Now, in order to find the cell's potential, you need to use the Nernst equation - I'll use the version at #25^@"C"#, since that is the temperature at which your cell operates

#E_"cell" = E_"cell"^@ - 0.059/n * logQ_r" "#, where

#E_"cell"# - the cell potential;
#E_'cell"^@# - the standard cell potential
#n# - the number of moles of electrons transferred in the reaction;
#Q_r# - the reaction quotient.

In your case, the reaction quotient will be equal to - remember that solids are not included in the expression of the reaction quotient

#Q_r = (["Zn"^(2+)])/(["Pb"^(2+)]) = (1.0color(red)(cancel(color(black)("M"))))/(2.0 * 10^(-4)color(red)(cancel(color(black)("M")))) = 5.0 * 10""^3#

Therefore, the cell potential will be

#E_"cell" = +0.63 - 1/2 * 0.059 * log(5 * 10""^3)#

#E_"cell" = +0.63 - 1/2 * 0.059 * 3.699 = 0.63 - 0.109 = color(green)(+"0.52 V")#

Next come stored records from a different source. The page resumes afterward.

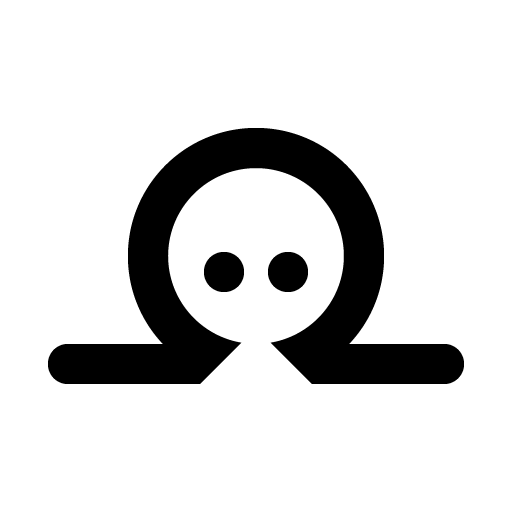
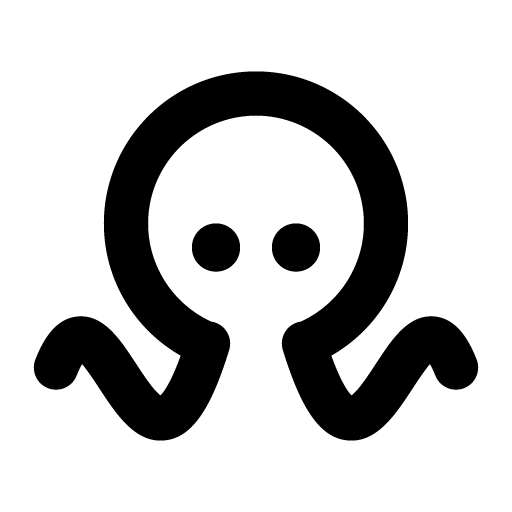
Rebrand to the octopus mark, violet accent and mist surface
Redraw the mark as an octopus and rename every brand term the site uses: purple becomes violet, zinc becomes mist. The design-kit exports are renamed to match, and one was misfiled — icon-violet-black.png is a 512x128 wordmark lockup, not an icon, so it lands as logo-violet-black and its SVG is repainted from #8b5cf6 to the #a78bfa the PNG already used. All nine variants now ship as both SVG and PNG: the avatars bake their backdrop into a rect rather than existing only as raster exports, so DesignKitImageCard loses its png-only escape hatch. The mist scale has to be declared in @theme, not merely consumed in .dark, because /design-kit sets its dark card backgrounds with bg-mist-900 from Markdown and Tailwind only emits utilities for colours it can see.

diff --git a/app/assets/css/main.css b/app/assets/css/main.css
@@ -30,21 +30,43 @@
 }
 
 @theme static {
-  --font-sans: "Geist", ui-sans-serif, system-ui, sans-serif;
-  --font-mono: "Geist Mono", ui-monospace, monospace;
+  --font-sans: "Geist", "Inter", "Fira Sans", ui-sans-serif, system-ui, sans-serif;
+  --font-mono: "Geist Mono", "JetBrains Mono", "Fira Code", ui-monospace, monospace;
 
-  /* Rux brand purple, from --rux-gradient in the old custom.css (#6f42c1). */
-  --color-rux-50: #f5f1fc;
-  --color-rux-100: #ebe3f9;
-  --color-rux-200: #d7c7f3;
-  --color-rux-300: #bda3ea;
-  --color-rux-400: #9d78de;
-  --color-rux-500: #8250d4;
-  --color-rux-600: #6f42c1;
-  --color-rux-700: #5c37a0;
-  --color-rux-800: #4a2d80;
-  --color-rux-900: #3c2668;
-  --color-rux-950: #251543;
+  /* Rux brand violet. --color-rux-400 (#a78bfa) is the accent the mark is drawn
+     in — see RuxLogo.vue, public/logo.svg and the design-kit exports — and it is
+     the value /design-kit publishes as "Violet". */
+  --color-rux-50: #f5f3ff;
+  --color-rux-100: #ede9fe;
+  --color-rux-200: #ddd6fe;
+  --color-rux-300: #c4b5fd;
+  --color-rux-400: #a78bfa;
+  --color-rux-500: #8b5cf6;
+  --color-rux-600: #7c3aed;
+  --color-rux-700: #6d28d9;
+  --color-rux-800: #5b21b6;
+  --color-rux-900: #4c1d95;
+  --color-rux-950: #2e1065;
+
+  /* "Mist" — the brand's dark surface, a cool blue-grey rather than a neutral.
+     --color-mist-900 (#161b1d) is the page background and the backdrop baked
+     into icon-violet-mist.svg. /design-kit publishes #22292b as the swatch, a
+     touch lighter than the raw page background — deliberate, so don't "fix" the
+     mismatch by syncing one to the other. The scale has to be declared here
+     (not just used in `.dark` below) so Tailwind emits the utilities —
+     /design-kit sets its dark card backgrounds with `bg-mist-900` from
+     Markdown. */
+  --color-mist-50: #f3f6f7;
+  --color-mist-100: #e6ecec;
+  --color-mist-200: #ccd6d8;
+  --color-mist-300: #aab9bd;
+  --color-mist-400: #82969b;
+  --color-mist-500: #65787d;
+  --color-mist-600: #4f6064;
+  --color-mist-700: #3a4448;
+  --color-mist-800: #242b2e;
+  --color-mist-900: #161b1d;
+  --color-mist-950: #0c1012;
 }
 
 :root {
@@ -56,14 +78,13 @@
 }
 
 .dark {
-  /* Nuxt UI's dark palette bottoms out at neutral-900. nuxt.com pushes the page
-     background one step further to 950 and lifts the raised surfaces to 900/800,
-     which is what gives its dark mode the extra separation between the page and
-     cards, code blocks and popovers. */
-  --ui-bg: var(--ui-color-neutral-950);
-  --ui-bg-muted: var(--ui-color-neutral-900);
-  --ui-bg-elevated: var(--ui-color-neutral-900);
-  --ui-bg-accented: var(--ui-color-neutral-800);
+  /* Nuxt UI's dark palette is neutral greys. The brand's dark surface is mist,
+     and the three steps give the same separation nuxt.com gets between the page
+     and its cards, code blocks and popovers. */
+  --ui-bg: var(--color-mist-900);
+  --ui-bg-muted: var(--color-mist-800);
+  --ui-bg-elevated: var(--color-mist-800);
+  --ui-bg-accented: var(--color-mist-700);
 }
 
 /* Coding ligatures (->, =>, !=, >=, <-, |>) for the mono face.

diff --git a/app/components/RuxMark.vue b/app/components/RuxMark.vue
@@ -1,11 +1,11 @@
 <!--
-  The Rux brand mark on its own — the omega glyph from RuxLogo, without the
+  The Rux brand mark on its own — the octopus glyph from RuxLogo, without the
   wordmark beside it.
 
-  Drawn in `currentColor` rather than the logo's baked purple so the caller sets
+  Drawn in `currentColor` rather than the logo's baked violet so the caller sets
   the colour. That is what the footer seam needs: nuxt.com marks it with a
   monochrome `i-simple-icons-nuxtdotjs` that sits back in the muted grey, and a
-  full-strength purple logo there reads as a second header instead of a divider.
+  full-strength violet logo there reads as a second header instead of a divider.
 
   Same geometry as public/assets/design-kit/icon-*.svg, kept on that file's
   square 512 viewBox so it drops into a square icon slot without extra padding.
@@ -13,10 +13,10 @@
 <template>
   <svg viewBox="0 0 512 512" fill="none" xmlns="http://www.w3.org/2000/svg" aria-hidden="true">
     <path
-      d="M464,364c0,5.52-2.24,10.52-5.86,14.14-3.62,3.62-8.62,5.86-14.14,5.86h-132l-41.24-41.24c41.57-7.01,73.24-43.19,73.24-86.76,0-48.6-39.4-88-88-88s-88,39.4-88,88c0,43.57,31.67,79.75,73.24,86.76l-41.24,41.24H68c-11.05,0-20-8.95-20-20,0-5.52,2.24-10.52,5.86-14.14s8.62-5.86,14.14-5.86h95.05c-21.72-22.94-35.05-53.92-35.05-88,0-70.69,57.31-128,128-128s128,57.31,128,128c0,34.08-13.33,65.06-35.05,88h95.05c11.05,0,20,8.95,20,20Z"
+      d="M476.43,359.83c-6.9-17.24-18.72-40.41-41.72-42.72-26.05-2.63-42.78,22.91-58.96,47.59-5.46,8.31-11.09,16.91-16.42,23.42-3.71,4.53-6.28,6.82-7.8,7.95-3.06-2.93-10.42-12.26-20.36-40,45.86-26.19,76.83-75.58,76.83-132.07,0-83.81-68.19-152-152-152S104,140.19,104,224c0,56.49,30.97,105.88,76.83,132.07-9.94,27.74-17.3,37.07-20.36,40-1.52-1.13-4.09-3.42-7.8-7.95-5.33-6.51-10.96-15.11-16.42-23.42-16.18-24.68-32.9-50.21-58.95-47.59-23.01,2.31-34.83,25.48-41.73,42.72-4.51,11.28.98,24.08,12.26,28.6,11.28,4.51,24.08-.98,28.6-12.26,2.21-5.53,4.11-9.29,5.59-11.81,5.39,6.08,12.64,17.14,17.44,24.46,16.09,24.54,34.18,52.14,61.05,52.14,1.87,0,3.78-.13,5.74-.41,22.35-3.17,39.45-23.96,55.57-68.43,2.42-6.68,4.82-13.89,7.21-21.65,2.85-9.27-.73-18.99-8.2-24.35-1.89-1.35-4.02-2.43-6.36-3.15-1.12-.34-2.25-.6-3.38-.76-37.19-17.07-63.09-54.67-63.09-98.21,0-59.55,48.45-108,108-108s108,48.45,108,108c0,43.54-25.9,81.14-63.09,98.21-1.13.16-2.26.42-3.38.76-2.34.72-4.47,1.8-6.36,3.15-7.47,5.36-11.05,15.08-8.2,24.35,2.39,7.76,4.79,14.97,7.21,21.65,16.12,44.47,33.22,65.26,55.57,68.43,1.96.28,3.87.41,5.74.41,26.87,0,44.97-27.6,61.05-52.14,4.8-7.32,12.05-18.38,17.44-24.46,1.48,2.52,3.38,6.28,5.59,11.81,4.52,11.28,17.32,16.77,28.6,12.26,11.28-4.52,16.77-17.32,12.26-28.6Z"
       fill="currentColor"
     />
-    <circle cx="224" cy="272" r="20" fill="currentColor" />
-    <circle cx="288" cy="272" r="20" fill="currentColor" />
+    <circle cx="216" cy="248" r="24" fill="currentColor" />
+    <circle cx="296" cy="248" r="24" fill="currentColor" />
   </svg>
 </template>

diff --git a/app/components/RuxLogo.vue b/app/components/RuxLogo.vue
@@ -9,10 +9,10 @@
   >
     <path
       d="M38.37,24.96c-.6-1.5-1.62-3.5-3.62-3.71-2.26-.23-3.71,1.99-5.11,4.13-.47.72-.96,1.47-1.42,2.03-.32.39-.54.59-.68.69-.27-.25-.9-1.06-1.77-3.47,3.98-2.27,6.66-6.56,6.66-11.45,0-7.27-5.91-13.18-13.18-13.18S6.07,5.91,6.07,13.18c0,4.9,2.69,9.18,6.66,11.45-.86,2.41-1.5,3.22-1.77,3.47-.13-.1-.35-.3-.68-.69-.46-.56-.95-1.31-1.42-2.03-1.4-2.14-2.85-4.35-5.11-4.13-2,.2-3.02,2.21-3.62,3.71-.39.98.08,2.09,1.06,2.48.98.39,2.09-.08,2.48-1.06.19-.48.36-.81.48-1.02.47.53,1.1,1.49,1.51,2.12,1.4,2.13,2.96,4.52,5.29,4.52.16,0,.33-.01.5-.04,1.94-.27,3.42-2.08,4.82-5.93.21-.58.42-1.2.63-1.88.25-.8-.06-1.65-.71-2.11-.16-.12-.35-.21-.55-.27-.1-.03-.2-.05-.29-.07-3.23-1.48-5.47-4.74-5.47-8.52,0-5.16,4.2-9.37,9.37-9.37s9.37,4.2,9.37,9.37c0,3.78-2.25,7.04-5.47,8.52-.1.01-.2.04-.29.07-.2.06-.39.16-.55.27-.65.46-.96,1.31-.71,2.11.21.67.42,1.3.63,1.88,1.4,3.86,2.88,5.66,4.82,5.93.17.02.34.04.5.04,2.33,0,3.9-2.39,5.29-4.52.42-.63,1.05-1.59,1.51-2.12.13.22.29.54.48,1.02.39.98,1.5,1.45,2.48,1.06.98-.39,1.45-1.5,1.06-2.48Z"
-      fill="#8b5cf6"
+      fill="#a78bfa"
     />
-    <circle cx="15.79" cy="15.26" r="2.08" fill="#8b5cf6" />
-    <circle cx="22.72" cy="15.26" r="2.08" fill="#8b5cf6" />
+    <circle cx="15.79" cy="15.26" r="2.08" fill="#a78bfa" />
+    <circle cx="22.72" cy="15.26" r="2.08" fill="#a78bfa" />
     <path
       d="M55.72,31.52V3.12h11.88c2.05,0,3.83.35,5.32,1.04,1.49.69,2.65,1.68,3.48,2.96.83,1.28,1.24,2.79,1.24,4.52,0,1.31-.28,2.47-.84,3.48-.56,1.01-1.31,1.83-2.26,2.44-.95.61-1.99.99-3.14,1.12l-.2-.4c1.84,0,3.26.41,4.26,1.24s1.57,2.09,1.7,3.8l.72,8.2h-5.28l-.6-7.44c-.08-1.12-.44-1.95-1.08-2.48-.64-.53-1.71-.8-3.2-.8h-6.8v10.72h-5.2ZM60.92,16.24h6.36c1.57,0,2.8-.37,3.68-1.12s1.32-1.8,1.32-3.16-.45-2.45-1.34-3.2c-.89-.75-2.19-1.12-3.9-1.12h-6.12v8.6Z"
       fill="currentColor"

diff --git a/app/components/content/design-kit/DesignKitImageCard.vue b/app/components/content/design-kit/DesignKitImageCard.vue
@@ -9,16 +9,16 @@
  * component is found.
  *
  * `path` is the shared basename of the .svg and .png in public/assets/design-kit
- * — the two files must be named identically apart from the extension. The avatar
- * variants ship as PNG only (they are raster exports with a baked background),
- * hence `png-only`.
+ * — the two files must be named identically apart from the extension. That now
+ * includes the avatar variants (`icon-violet-white`, `icon-violet-mist`), which
+ * bake their backdrop into a `<rect>` in the SVG rather than shipping as raster
+ * exports; the earlier `png-only` escape hatch is gone with them.
  */
 defineProps<{
   name: string;
   path: string;
   background?: string;
   full?: boolean;
-  pngOnly?: boolean;
 }>();
 </script>
 
@@ -26,7 +26,7 @@ defineProps<{
   <div class="not-prose">
     <UCard :ui="{ body: full ? 'p-11 sm:p-11' : 'p-8 sm:p-8' }" :class="background">
       <img
-        :src="`/assets/design-kit/${path}.${pngOnly ? 'png' : 'svg'}`"
+        :src="`/assets/design-kit/${path}.svg`"
         :alt="`Rux logo (${name})`"
         class="mx-auto"
         :class="full ? 'h-10' : 'h-16'"
@@ -40,7 +40,6 @@ defineProps<{
 
       <div class="flex items-center">
         <UButton
-          v-if="!pngOnly"
           variant="link"
           label="svg"
           size="sm"

diff --git a/app/pages/index.vue b/app/pages/index.vue
@@ -377,7 +377,7 @@ useHead({ link: [{ rel: "canonical", href: "https://rux-lang.dev/" }] });
         Upstream switches to columns at `sm` because it has three cards; four
         need more room, so this waits for `lg`.
 
-        The wash is the Rux purple on every card. nuxt.com varies the tint per
+        The wash is the Rux violet on every card. nuxt.com varies the tint per
         card because each is a different product's brand — these four are all
         facets of one toolchain, so a different hue each would be decoration
         with nothing behind it.

diff --git a/app/utils/playground-examples.ts b/app/utils/playground-examples.ts
@@ -194,9 +194,9 @@ import Math::Pi;
 
 func Main() -> int {
     Print("Circle radius: ");
-    let input = ReadLine();             // read String from stdin
-    let result = ParseFloat64(input);   // convert String to float64
-    match result {                      // test result of converting
+    let input = ReadLine();
+    let result = ParseFloat64(input);
+    match result {
         .Success(radius) => {
             PrintLine("Circumference: {}", 2.0 * Pi * radius);
             PrintLine("Area: {}", Pi * radius * radius);

diff --git a/content/design-kit.md b/content/design-kit.md
@@ -22,29 +22,30 @@ look the same wherever it appears.
 
 ## Logo
 
-The logo is made of two elements: the omega mark and the `Rux` wordmark. In most
-places they appear together. The mark works on its own as an icon, an avatar, or
-a badge — but the wordmark should never appear without the mark beside it.
+The logo is made of two elements: the octopus mark and the `Rux` wordmark. In
+most places they appear together. The mark works on its own as an icon, an
+avatar, or a badge — but the wordmark should never appear without the mark
+beside it.
 
 Pick the variant with the most contrast against your background. On a colored or
 photographic background, use the solid white or solid black version rather than
-the purple one.
+the violet one.
 
 ### Icon
 
 ::u-page-grid
-:design-kit-image-card{path="icon-purple" name="Purple"}
+:design-kit-image-card{path="icon-violet" name="Violet"}
 :design-kit-image-card{path="icon-black" name="Black" background="bg-white"}
-:design-kit-image-card{path="icon-white" name="White" background="bg-zinc-800"}
+:design-kit-image-card{path="icon-white" name="White" background="bg-mist-900"}
 ::
 
 ### Logo
 
 ::u-page-grid
-:design-kit-image-card{path="logo-purple-white" name="Purple & white" background="bg-zinc-800" full}
+:design-kit-image-card{path="logo-violet-white" name="Violet & white" background="bg-mist-900" full}
 :design-kit-image-card{path="logo-black" name="Black" background="bg-white" full}
-:design-kit-image-card{path="logo-white" name="White" background="bg-zinc-800" full}
-:design-kit-image-card{path="logo-purple-black" name="Purple & black" background="bg-white" full}
+:design-kit-image-card{path="logo-white" name="White" background="bg-mist-900" full}
+:design-kit-image-card{path="logo-violet-black" name="Violet & black" background="bg-white" full}
 ::
 
 ### Avatars
@@ -54,8 +55,8 @@ platforms flatten transparency onto a background you do not control. These two
 export the mark onto a fixed 512 × 512 backdrop instead.
 
 ::u-page-grid
-:design-kit-image-card{path="icon-purple-white" name="Purple on white" png-only}
-:design-kit-image-card{path="icon-purple-zinc" name="Purple on zinc" png-only}
+:design-kit-image-card{path="icon-violet-white" name="Violet on white" background="bg-white"}
+:design-kit-image-card{path="icon-violet-mist" name="Violet on mist" background="bg-[#22292b]"}
 ::
 
 ### Usage
@@ -74,18 +75,18 @@ maintains what you are building.
 
 ## Color Palette
 
-The palette is built around a single accent purple, kept deliberately small so
+The palette is built around a single accent violet, kept deliberately small so
 that the color carries meaning wherever it appears. Use the values below rather
 than sampling them from a screenshot.
 
 ::u-page-grid
-:design-kit-color-card{background="#8E51FF" name="Purple"}
-:design-kit-color-card{background="#27272A" name="Zinc"}
+:design-kit-color-card{background="#A78BFA" name="Violet"}
+:design-kit-color-card{background="#22292B" name="Mist"}
 :design-kit-color-card{background="#000000" name="Black"}
 :design-kit-color-card{background="#FFFFFF" name="White"}
 ::
 
-Purple is the accent — links, active states, the mark itself. Zinc is the dark
+Violet is the accent — links, active states, the mark itself. Mist is the dark
 surface, black and white carry the text. Nothing else is part of the brand.
 
 ## Typography

diff --git a/content/docs/11.statements/2.if.md b/content/docs/11.statements/2.if.md
@@ -1,4 +1,4 @@
-# `if` / `else`
+# if / else
 
 `if` runs its block when the condition is `true`. Add `else if` to test further conditions, and a final `else` to handle everything that remains. The first matching block runs; the rest are skipped.
 

diff --git a/content/docs/11.statements/5.for.md b/content/docs/11.statements/5.for.md
@@ -1,4 +1,4 @@
-# `for` / `in`
+# for / in
 
 `for` iterates over the elements of a collection or the values of a range, binding each in turn to the loop variable.
 

diff --git a/content/docs/11.statements/7.break-continue.md b/content/docs/11.statements/7.break-continue.md
@@ -3,7 +3,7 @@ navigation:
   title: break / continue
 ---
 
-# `break` and `continue`
+# break / continue
 
 `break` and `continue` alter the flow of a loop:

The answer is rounded to two sig figs.

I recommend this video about the Nernst Equation: